  17. ^ "Peanuts | Authentic Japanese product". japan-brand.jnto.go.jp. Retrieved 2021-10-22.
  18. ^ Bjerke JW (2004). "Revision of the lichen genus Menegazzia in Japan, including two new species". The Lichenologist. 36 (1): 15–25. doi:10.1017/S0024282904013878. ISSN 0024-2829. S2CID 85436634.
  19. ^ Natural Resources of Japan. General Headquarters, Supreme Commander for the Allied Powers, Natural Resources Section. 1947. pp. 42–48.
  20. ^ "Japan - Resources and power". Encyclopedia Britannica. Retrieved 2021-10-22.
  21. ^ "Catalogue of Geological Maps|Geological Survey of Japan/ AIST". www.gsj.jp. Retrieved 2021-10-22.
  22. ^ Natural Resources of Japan. General Headquarters, Supreme Commander for the Allied Powers, Natural Resources Section. 1947. p. 44.
  23. ^ Natural Resources of Japan. General Headquarters, Supreme Commander for the Allied Powers, Natural Resources Section. 1947. p. 43.

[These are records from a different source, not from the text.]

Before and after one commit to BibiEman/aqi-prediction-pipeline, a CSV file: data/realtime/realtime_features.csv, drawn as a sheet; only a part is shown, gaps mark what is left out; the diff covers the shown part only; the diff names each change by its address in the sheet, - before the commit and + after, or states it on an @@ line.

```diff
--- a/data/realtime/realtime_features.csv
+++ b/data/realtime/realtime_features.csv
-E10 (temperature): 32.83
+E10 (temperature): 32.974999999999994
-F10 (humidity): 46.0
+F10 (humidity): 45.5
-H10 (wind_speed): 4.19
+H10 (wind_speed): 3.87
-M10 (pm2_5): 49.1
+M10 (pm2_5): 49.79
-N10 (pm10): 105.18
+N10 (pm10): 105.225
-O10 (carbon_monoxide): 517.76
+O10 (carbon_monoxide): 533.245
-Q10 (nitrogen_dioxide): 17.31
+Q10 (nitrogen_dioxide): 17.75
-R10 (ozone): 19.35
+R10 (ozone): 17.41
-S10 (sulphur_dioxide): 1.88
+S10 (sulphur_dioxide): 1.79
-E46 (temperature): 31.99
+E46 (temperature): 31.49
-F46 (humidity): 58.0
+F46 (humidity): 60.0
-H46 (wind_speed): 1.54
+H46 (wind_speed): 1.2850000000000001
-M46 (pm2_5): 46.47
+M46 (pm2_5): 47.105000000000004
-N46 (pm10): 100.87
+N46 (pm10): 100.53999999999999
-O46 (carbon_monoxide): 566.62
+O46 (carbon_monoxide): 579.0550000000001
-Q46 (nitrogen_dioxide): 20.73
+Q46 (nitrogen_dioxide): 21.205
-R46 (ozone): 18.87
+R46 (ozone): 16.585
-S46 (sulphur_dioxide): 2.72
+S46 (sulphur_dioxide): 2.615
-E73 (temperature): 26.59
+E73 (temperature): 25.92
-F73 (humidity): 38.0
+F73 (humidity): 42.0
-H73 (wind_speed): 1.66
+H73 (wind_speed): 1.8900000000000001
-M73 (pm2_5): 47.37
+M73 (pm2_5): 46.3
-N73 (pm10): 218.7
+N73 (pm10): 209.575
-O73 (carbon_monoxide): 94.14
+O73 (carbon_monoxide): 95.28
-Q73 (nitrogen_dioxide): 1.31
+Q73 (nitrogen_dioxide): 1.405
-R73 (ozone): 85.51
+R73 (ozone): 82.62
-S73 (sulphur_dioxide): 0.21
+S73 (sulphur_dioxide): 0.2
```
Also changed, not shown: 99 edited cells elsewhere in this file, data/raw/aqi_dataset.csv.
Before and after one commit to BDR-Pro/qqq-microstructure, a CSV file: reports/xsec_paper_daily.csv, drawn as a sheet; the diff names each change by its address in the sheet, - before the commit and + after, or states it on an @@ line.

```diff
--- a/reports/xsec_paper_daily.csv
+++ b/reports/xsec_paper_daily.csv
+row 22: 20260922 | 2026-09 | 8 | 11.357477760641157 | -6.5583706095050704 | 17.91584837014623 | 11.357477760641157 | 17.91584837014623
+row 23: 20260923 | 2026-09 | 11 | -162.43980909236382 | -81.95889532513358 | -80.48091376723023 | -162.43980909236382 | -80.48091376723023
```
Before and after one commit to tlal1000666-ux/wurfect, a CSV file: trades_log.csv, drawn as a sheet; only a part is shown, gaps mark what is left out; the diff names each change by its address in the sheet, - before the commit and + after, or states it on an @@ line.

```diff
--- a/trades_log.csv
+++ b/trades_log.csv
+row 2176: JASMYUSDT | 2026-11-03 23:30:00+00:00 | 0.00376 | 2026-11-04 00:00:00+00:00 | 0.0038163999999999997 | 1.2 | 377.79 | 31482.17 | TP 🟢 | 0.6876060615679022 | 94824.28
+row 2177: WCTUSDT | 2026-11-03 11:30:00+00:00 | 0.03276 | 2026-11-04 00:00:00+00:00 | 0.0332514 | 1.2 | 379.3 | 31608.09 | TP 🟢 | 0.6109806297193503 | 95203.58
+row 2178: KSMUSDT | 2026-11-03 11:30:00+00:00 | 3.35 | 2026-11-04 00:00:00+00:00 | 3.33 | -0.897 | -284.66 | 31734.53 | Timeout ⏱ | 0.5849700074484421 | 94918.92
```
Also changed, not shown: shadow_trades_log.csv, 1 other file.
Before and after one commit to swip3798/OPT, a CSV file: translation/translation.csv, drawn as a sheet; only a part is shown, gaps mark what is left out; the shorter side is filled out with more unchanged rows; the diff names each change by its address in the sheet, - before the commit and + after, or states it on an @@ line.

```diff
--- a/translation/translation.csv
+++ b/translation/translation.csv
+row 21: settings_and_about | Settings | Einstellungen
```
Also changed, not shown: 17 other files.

  24. ^ Natural Resources of Japan. General Headquarters, Supreme Commander for the Allied Powers, Natural Resources Section. 1947. pp. 44–45.